O Lord, you brought up my soul from Sheol, restored me to life from among those gone down to the Pit. –Psalm 30:3
Dear members and friends,
In the Old Testament, sheol is the Hebrew word that is often translated as “grave,” “hell,” or “pit.” To the ancients Israelites Sheol meant a place of exile with no life and no return. Interestingly, sheol is a noun that originated from another Hebrew word – shaal – which is a verb meaning “to ask or to enquire.” My reflection is that it might have been such a fearful thing to the ancient Israelites to be questioned by God, enough to make the noun form of the word hold a negative meaning. Another very interesting matter is that there is no mention of heaven as a paradisal spiritual realm or hell as an eternal punishment in the Old Testament.
To a degree, people seem to be confused about the issues regarding heaven and hell. In my understanding, this might have been caused by the almost two millennia-long effort of the Christian Church of teaching and portraying heaven as a reward and hell as a punishment by God. However, God does not execute either reward or punishment. According to Swedenborg, heaven and hell are not places where you go after death, but spiritual realms that are formed as you live your life on earth. Heaven or hell is formed within oneself in accordance with the pleasures and delights that one consciously chooses to indulge one’s mind. If one behaves selflessly or in such a way as to serve or benefit others as well as oneself, one might be forming a heaven within. On the other hand, if one indulges in acts which are selfish and harmful to others, one might be forming a hell within.

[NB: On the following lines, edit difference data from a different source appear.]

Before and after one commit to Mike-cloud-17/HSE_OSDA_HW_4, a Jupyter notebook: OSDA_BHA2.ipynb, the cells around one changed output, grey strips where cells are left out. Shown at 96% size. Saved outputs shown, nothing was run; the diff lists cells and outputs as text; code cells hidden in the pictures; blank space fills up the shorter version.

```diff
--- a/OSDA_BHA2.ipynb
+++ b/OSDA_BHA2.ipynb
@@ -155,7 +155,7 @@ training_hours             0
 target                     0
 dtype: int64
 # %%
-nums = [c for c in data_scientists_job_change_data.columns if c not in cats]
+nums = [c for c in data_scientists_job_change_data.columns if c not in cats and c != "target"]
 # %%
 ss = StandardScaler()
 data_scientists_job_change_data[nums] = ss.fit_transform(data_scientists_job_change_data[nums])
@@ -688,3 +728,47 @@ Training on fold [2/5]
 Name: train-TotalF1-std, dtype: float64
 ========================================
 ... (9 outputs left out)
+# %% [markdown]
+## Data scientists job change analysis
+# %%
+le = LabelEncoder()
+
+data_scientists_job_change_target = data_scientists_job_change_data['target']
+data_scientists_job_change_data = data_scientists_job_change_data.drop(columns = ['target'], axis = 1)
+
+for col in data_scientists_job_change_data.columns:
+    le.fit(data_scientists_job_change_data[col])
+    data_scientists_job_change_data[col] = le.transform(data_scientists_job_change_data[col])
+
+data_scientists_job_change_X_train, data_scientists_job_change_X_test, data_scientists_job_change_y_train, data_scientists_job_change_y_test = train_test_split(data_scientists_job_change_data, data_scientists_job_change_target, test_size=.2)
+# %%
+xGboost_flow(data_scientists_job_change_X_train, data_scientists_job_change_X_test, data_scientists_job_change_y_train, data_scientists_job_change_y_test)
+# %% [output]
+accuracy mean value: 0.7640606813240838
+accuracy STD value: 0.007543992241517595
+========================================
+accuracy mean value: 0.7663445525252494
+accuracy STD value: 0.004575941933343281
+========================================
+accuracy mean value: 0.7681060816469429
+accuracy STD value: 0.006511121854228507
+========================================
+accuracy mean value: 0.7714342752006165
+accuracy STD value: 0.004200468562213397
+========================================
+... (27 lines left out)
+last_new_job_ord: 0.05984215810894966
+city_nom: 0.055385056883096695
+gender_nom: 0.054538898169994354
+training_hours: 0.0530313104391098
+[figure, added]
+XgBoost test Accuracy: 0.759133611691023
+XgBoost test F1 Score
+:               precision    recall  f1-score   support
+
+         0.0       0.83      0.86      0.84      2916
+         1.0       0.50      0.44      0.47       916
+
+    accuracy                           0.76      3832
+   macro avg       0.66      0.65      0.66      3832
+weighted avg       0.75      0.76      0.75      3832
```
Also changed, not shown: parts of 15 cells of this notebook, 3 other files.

The essential difference between the one who is forming heaven and the one who is forming hell is that the former would have a life fulfilment, contentment, and inner joy, while the latter would live a life of doubt, hatred, and delusion.
The experience of heaven or hell is not by divine judgement, but by our own conscious choice!
Blessings, Rev. Junchol Lee